The results underpinned the importance of a supportive employer, with the large majority (84%) of respondents agreeing that the level of support they received may directly correlate to the loyalty (or disloyalty) they feel towards their employer. More than half (52%) of employees thought they may have been able to return to work sooner had they received better support from their employers.

Three out of four (74%) workers surveyed worried about the cost of cancer and how their families would cope with loss of income if they had to give up work. The major costs of cancer reported include travel, not being able to work and earn an income (either them or their caregiving spouse), and higher bills. Receiving repetitive treatment or recovering from surgery can require time away from work and understanding from an employer.
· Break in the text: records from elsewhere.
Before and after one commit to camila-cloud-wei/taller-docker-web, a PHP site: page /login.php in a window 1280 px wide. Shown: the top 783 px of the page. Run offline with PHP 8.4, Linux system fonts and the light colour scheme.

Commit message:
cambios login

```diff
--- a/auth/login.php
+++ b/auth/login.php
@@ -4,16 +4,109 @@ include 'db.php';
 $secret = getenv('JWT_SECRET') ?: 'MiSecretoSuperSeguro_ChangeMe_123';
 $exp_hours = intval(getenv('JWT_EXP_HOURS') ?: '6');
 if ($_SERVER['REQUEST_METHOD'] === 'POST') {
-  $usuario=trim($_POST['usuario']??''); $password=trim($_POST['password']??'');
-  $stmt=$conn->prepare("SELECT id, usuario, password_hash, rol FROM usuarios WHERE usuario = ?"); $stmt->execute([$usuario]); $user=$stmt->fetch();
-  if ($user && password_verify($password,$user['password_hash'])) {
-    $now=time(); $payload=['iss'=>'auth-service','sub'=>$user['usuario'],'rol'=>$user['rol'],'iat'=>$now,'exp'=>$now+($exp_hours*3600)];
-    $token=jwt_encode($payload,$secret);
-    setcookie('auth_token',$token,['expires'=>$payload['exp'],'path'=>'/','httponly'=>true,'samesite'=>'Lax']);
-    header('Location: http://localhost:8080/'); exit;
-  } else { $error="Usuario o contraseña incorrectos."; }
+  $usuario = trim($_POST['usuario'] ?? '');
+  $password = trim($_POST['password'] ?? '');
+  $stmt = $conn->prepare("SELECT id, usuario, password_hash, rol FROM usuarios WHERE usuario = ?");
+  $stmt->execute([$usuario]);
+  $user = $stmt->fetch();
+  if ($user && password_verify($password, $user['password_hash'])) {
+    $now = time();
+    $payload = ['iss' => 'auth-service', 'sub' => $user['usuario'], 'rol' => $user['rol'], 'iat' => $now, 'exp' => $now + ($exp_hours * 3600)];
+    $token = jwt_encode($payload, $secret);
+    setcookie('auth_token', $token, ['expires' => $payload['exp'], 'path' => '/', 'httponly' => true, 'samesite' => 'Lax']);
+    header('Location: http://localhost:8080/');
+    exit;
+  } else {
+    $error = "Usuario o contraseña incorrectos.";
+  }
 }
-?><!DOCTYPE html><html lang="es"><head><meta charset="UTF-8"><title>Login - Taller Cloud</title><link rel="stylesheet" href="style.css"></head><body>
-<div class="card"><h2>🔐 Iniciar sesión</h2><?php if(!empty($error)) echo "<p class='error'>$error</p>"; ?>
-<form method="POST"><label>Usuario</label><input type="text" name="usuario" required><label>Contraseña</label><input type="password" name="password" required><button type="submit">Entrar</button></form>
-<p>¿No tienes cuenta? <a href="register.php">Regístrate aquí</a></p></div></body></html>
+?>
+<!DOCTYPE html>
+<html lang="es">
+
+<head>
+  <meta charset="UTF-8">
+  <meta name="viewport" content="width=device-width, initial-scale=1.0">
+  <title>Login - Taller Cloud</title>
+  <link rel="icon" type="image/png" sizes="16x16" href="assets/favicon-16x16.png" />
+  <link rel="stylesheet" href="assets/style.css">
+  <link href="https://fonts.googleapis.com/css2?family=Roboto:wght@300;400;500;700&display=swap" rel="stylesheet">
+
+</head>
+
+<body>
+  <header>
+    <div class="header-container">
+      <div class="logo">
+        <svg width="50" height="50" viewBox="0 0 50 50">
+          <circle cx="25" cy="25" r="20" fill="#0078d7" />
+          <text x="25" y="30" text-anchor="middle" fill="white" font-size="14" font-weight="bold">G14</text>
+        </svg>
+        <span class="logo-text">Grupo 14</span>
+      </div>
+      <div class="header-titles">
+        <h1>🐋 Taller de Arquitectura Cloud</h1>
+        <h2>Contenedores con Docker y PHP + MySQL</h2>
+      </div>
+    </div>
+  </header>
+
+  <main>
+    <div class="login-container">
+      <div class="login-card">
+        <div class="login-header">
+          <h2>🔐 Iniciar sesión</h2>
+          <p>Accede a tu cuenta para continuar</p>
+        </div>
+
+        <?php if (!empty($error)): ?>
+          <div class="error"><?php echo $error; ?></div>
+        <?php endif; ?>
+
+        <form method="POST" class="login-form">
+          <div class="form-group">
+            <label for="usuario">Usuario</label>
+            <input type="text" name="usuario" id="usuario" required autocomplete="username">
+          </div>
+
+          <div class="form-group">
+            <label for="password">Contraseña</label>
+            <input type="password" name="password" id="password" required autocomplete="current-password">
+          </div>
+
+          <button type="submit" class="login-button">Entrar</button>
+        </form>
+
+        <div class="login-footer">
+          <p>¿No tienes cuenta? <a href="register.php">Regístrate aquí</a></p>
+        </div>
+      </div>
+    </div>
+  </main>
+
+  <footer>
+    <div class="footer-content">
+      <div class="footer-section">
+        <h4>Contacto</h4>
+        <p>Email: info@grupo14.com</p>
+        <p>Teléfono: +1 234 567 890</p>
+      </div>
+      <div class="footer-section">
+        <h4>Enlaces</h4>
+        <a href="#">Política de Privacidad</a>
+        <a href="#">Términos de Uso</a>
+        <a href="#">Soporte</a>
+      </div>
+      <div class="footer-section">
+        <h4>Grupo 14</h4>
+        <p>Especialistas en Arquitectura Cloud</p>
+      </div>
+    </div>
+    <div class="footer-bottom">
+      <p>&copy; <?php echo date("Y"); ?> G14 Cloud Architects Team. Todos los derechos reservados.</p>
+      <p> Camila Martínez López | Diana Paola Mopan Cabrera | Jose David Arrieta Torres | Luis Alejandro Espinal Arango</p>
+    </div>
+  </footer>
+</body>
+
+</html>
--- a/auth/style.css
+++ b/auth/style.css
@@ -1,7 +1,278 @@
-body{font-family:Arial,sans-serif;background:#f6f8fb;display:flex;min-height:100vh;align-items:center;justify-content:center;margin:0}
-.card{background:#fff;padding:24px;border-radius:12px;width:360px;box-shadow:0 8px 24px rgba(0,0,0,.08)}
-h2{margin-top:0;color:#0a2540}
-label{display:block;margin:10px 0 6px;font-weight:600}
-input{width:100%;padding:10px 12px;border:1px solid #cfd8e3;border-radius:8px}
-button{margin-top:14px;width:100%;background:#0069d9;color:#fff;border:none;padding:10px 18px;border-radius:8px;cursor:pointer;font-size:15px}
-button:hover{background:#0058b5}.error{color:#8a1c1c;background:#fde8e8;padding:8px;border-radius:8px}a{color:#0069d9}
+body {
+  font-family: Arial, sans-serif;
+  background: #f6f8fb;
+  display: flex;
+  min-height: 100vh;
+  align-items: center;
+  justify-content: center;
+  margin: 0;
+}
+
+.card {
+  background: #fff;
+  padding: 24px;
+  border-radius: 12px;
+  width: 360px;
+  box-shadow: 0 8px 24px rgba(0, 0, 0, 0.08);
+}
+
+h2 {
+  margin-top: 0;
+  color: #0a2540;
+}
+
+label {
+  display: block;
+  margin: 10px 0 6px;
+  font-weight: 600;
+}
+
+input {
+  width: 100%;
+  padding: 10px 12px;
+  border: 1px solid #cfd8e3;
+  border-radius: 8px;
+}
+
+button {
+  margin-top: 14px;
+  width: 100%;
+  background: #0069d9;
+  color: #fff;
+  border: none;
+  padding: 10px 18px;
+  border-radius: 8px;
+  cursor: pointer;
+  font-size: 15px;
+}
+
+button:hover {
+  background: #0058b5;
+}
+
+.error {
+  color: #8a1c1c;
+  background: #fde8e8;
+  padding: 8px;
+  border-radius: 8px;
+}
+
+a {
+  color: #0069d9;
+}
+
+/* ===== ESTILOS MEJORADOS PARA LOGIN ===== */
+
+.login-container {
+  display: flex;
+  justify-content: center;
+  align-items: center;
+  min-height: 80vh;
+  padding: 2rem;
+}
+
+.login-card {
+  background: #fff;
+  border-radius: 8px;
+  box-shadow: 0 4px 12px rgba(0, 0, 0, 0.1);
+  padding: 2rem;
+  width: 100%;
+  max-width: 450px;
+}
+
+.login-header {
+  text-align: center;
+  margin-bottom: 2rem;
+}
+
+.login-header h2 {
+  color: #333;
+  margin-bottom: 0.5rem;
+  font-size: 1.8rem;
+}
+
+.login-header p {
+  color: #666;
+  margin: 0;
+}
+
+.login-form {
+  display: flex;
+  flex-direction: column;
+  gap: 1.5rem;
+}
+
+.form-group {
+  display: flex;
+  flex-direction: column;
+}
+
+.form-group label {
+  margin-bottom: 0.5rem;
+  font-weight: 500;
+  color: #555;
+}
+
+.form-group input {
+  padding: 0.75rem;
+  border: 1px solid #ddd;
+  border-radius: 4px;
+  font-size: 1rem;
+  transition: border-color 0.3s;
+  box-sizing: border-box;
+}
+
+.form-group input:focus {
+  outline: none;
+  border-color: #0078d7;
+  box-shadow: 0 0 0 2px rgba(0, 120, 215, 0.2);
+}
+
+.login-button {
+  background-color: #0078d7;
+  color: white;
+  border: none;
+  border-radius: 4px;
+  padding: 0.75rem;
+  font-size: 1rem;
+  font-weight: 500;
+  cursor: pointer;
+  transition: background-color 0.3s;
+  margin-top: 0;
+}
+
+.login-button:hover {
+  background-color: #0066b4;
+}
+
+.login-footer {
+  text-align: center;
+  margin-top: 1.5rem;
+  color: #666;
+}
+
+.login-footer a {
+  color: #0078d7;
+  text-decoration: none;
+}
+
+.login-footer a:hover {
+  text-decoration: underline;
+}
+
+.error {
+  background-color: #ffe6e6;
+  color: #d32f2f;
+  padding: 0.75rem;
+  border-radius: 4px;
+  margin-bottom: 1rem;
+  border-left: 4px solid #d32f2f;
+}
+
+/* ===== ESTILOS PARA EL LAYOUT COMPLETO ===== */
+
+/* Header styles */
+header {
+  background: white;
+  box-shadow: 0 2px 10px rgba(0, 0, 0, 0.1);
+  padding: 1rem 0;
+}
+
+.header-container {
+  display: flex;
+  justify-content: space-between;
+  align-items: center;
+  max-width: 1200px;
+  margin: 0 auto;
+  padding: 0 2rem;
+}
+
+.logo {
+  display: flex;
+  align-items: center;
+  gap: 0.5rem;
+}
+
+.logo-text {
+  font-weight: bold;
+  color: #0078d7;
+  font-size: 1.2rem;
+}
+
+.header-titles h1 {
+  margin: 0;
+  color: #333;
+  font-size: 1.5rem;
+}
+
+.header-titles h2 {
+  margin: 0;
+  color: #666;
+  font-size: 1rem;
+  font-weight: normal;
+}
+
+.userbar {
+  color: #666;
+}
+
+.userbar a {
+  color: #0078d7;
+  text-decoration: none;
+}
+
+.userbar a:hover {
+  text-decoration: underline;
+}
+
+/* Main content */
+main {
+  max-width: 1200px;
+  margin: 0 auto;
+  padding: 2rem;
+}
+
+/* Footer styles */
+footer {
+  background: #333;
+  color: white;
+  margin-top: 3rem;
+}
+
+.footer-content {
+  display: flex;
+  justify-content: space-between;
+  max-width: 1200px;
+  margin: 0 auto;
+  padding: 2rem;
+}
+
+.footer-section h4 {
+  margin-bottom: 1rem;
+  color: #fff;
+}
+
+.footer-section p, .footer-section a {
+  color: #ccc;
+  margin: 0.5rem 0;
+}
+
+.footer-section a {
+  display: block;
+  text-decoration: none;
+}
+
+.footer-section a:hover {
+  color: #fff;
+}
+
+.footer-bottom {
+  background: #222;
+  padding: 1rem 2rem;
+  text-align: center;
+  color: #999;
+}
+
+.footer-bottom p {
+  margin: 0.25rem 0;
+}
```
Yet, a third (32%) of respondents revealed taking time off work for appointments is one of the biggest challenges they faced.
More than half (52%) of respondents thought insurance cover – either to help with loss of income from an inability to work or to provide a lump sum financial benefit to help with the cost of cancer – would be beneficial.